*** Opening of RECORDS SUPPLIED ***

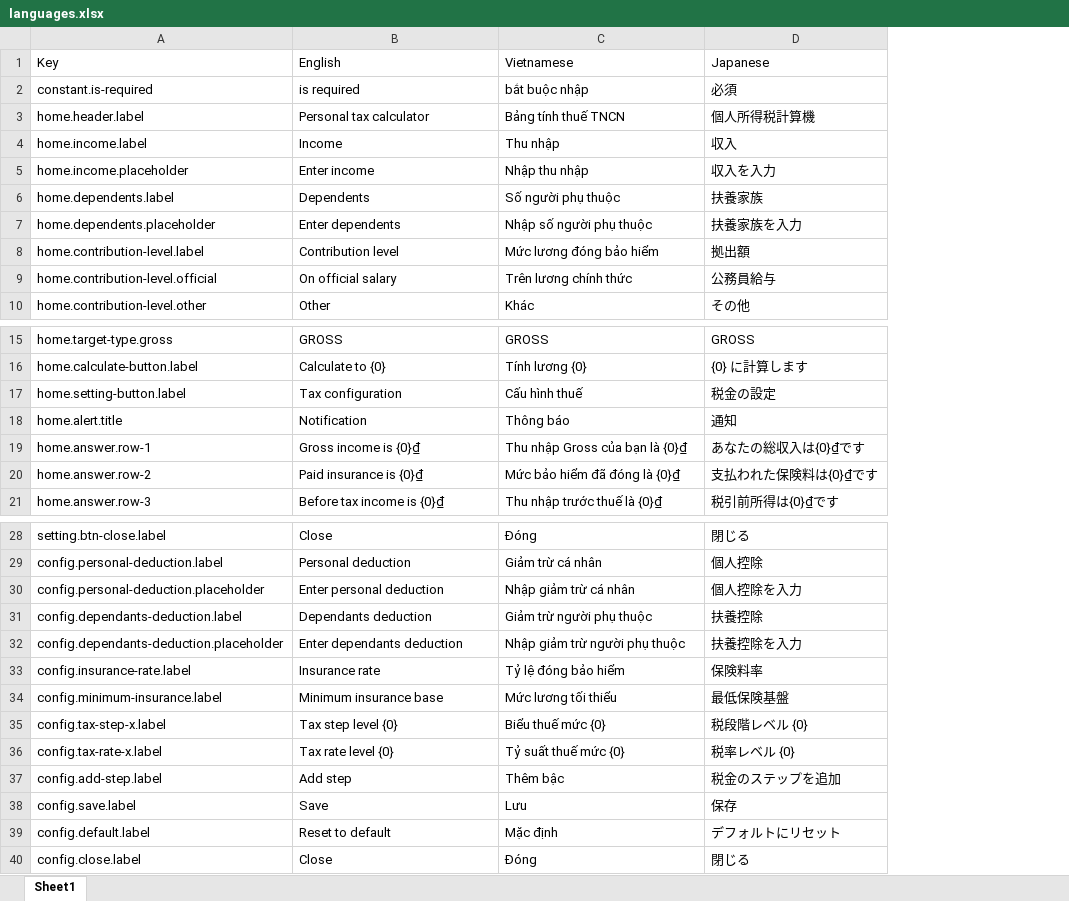
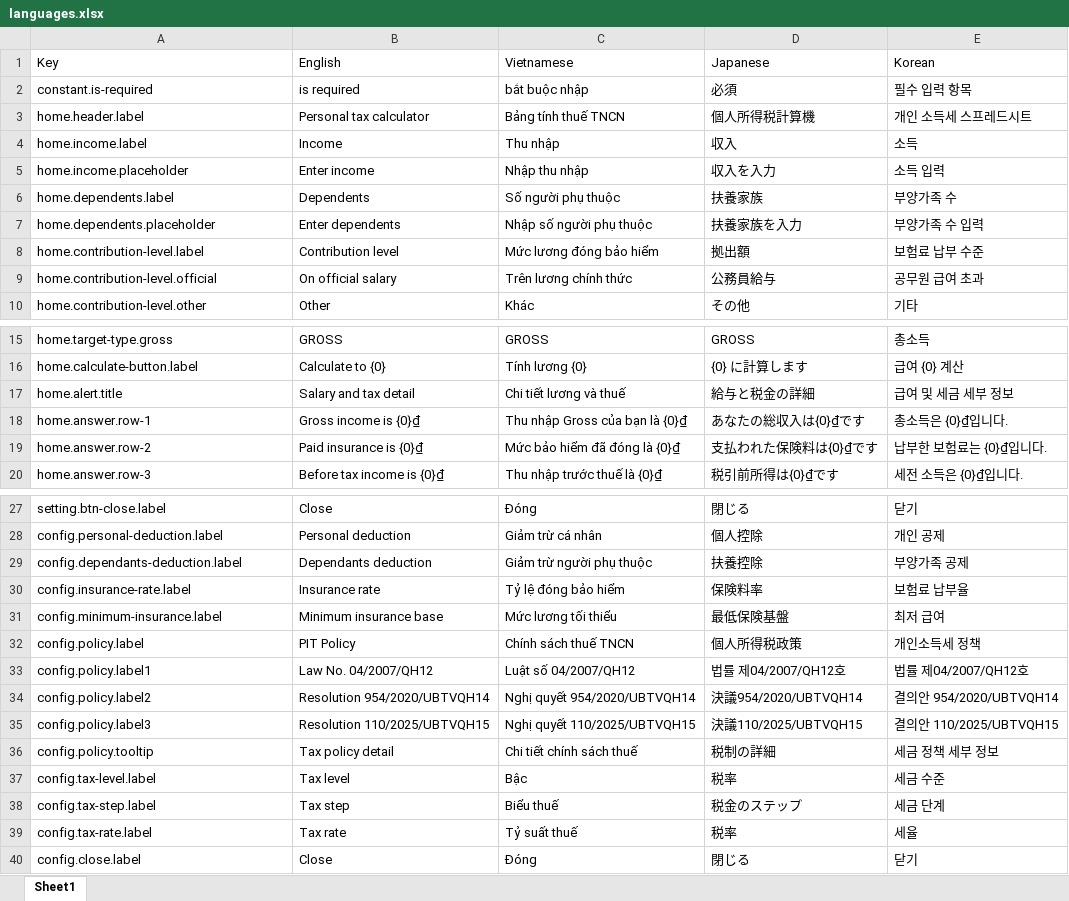
Before and after one commit to hieunm22/tax-calculator, an Excel workbook: src/locales/languages.xlsx, sheet Sheet1, drawn as a sheet; only a part is shown, gaps mark what is left out; values as stored, in another font and other column widths than the file's, no borders; removed rows and columns are numbered as before the commit, all else as after; the diff names each change by its address in the sheet, - before the commit and + after, or states it on an @@ line.

Commit message:
add languages and change to select policy

```diff
--- a/src/locales/languages.xlsx (sheet Sheet1)
+++ b/src/locales/languages.xlsx (sheet Sheet1)
+column E (Korean), rows 2-10: 필수 입력 항목 | 개인 소득세 스프레드시트 | 소득 | 소득 입력 | 부양가족 수 | 부양가족 수 입력 | 보험료 납부 수준 | 공무원 급여 초과 | 기타; rows 15-20: 총소득 | 급여 {0} 계산 | 급여 및 세금 세부 정보 | 총소득은 {0}₫입니다. | 납부한 보험료는 {0}₫입니다. | 세전 소득은 {0}₫입니다.; rows 27-31: 닫기 | 개인 공제 | 부양가족 공제 | 보험료 납부율 | 최저 급여; row 40: 닫기
-row 17: home.setting-button.label | Tax configuration | Cấu hình thuế | 税金の設定
-B17 (English): Notification
+B17 (English): Salary and tax detail
-C17 (Vietnamese): Thông báo
+C17 (Vietnamese): Chi tiết lương và thuế
-D17 (Japanese): 通知
+D17 (Japanese): 給与と税金の詳細
-row 30: config.personal-deduction.placeholder | Enter personal deduction | Nhập giảm trừ cá nhân | 個人控除を入力
-row 32: config.dependants-deduction.placeholder | Enter dependants deduction | Nhập giảm trừ người phụ thuộc | 扶養控除を入力
-row 35: config.tax-step-x.label | Tax step level {0} | Biểu thuế mức {0} | 税段階レベル {0}
-row 36: config.tax-rate-x.label | Tax rate level {0} | Tỷ suất thuế mức {0} | 税率レベル {0}
-row 37: config.add-step.label | Add step | Thêm bậc | 税金のステップを追加
-row 38: config.save.label | Save | Lưu | 保存
-row 39: config.default.label | Reset to default | Mặc định | デフォルトにリセット
+row 32: config.policy.label | PIT Policy | Chính sách thuế TNCN | 個人所得税政策 | 개인소득세 정책
+row 33: config.policy.label1 | Law No. 04/2007/QH12 | Luật số 04/2007/QH12 | 법률 제04/2007/QH12호 | 법률 제04/2007/QH12호
+row 34: config.policy.label2 | Resolution 954/2020/UBTVQH14 | Nghị quyết 954/2020/UBTVQH14 | 決議954/2020/UBTVQH14 | 결의안 954/2020/UBTVQH14
+row 35: config.policy.label3 | Resolution 110/2025/UBTVQH15 | Nghị quyết 110/2025/UBTVQH15 | 決議110/2025/UBTVQH15 | 결의안 110/2025/UBTVQH15
+row 36: config.policy.tooltip | Tax policy detail | Chi tiết chính sách thuế | 税制の詳細 | 세금 정책 세부 정보
+row 37: config.tax-level.label | Tax level | Bậc | 税率 | 세금 수준
+row 38: config.tax-step.label | Tax step | Biểu thuế | 税金のステップ | 세금 단계
+row 39: config.tax-rate.label | Tax rate | Tỷ suất thuế | 税率 | 세율
```
Also changed, not shown: 15 other files.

*** Close of RECORDS SUPPLIED ***

Looking at the records above, say how many lines hold the string "sheet". Write nothing but the number.

3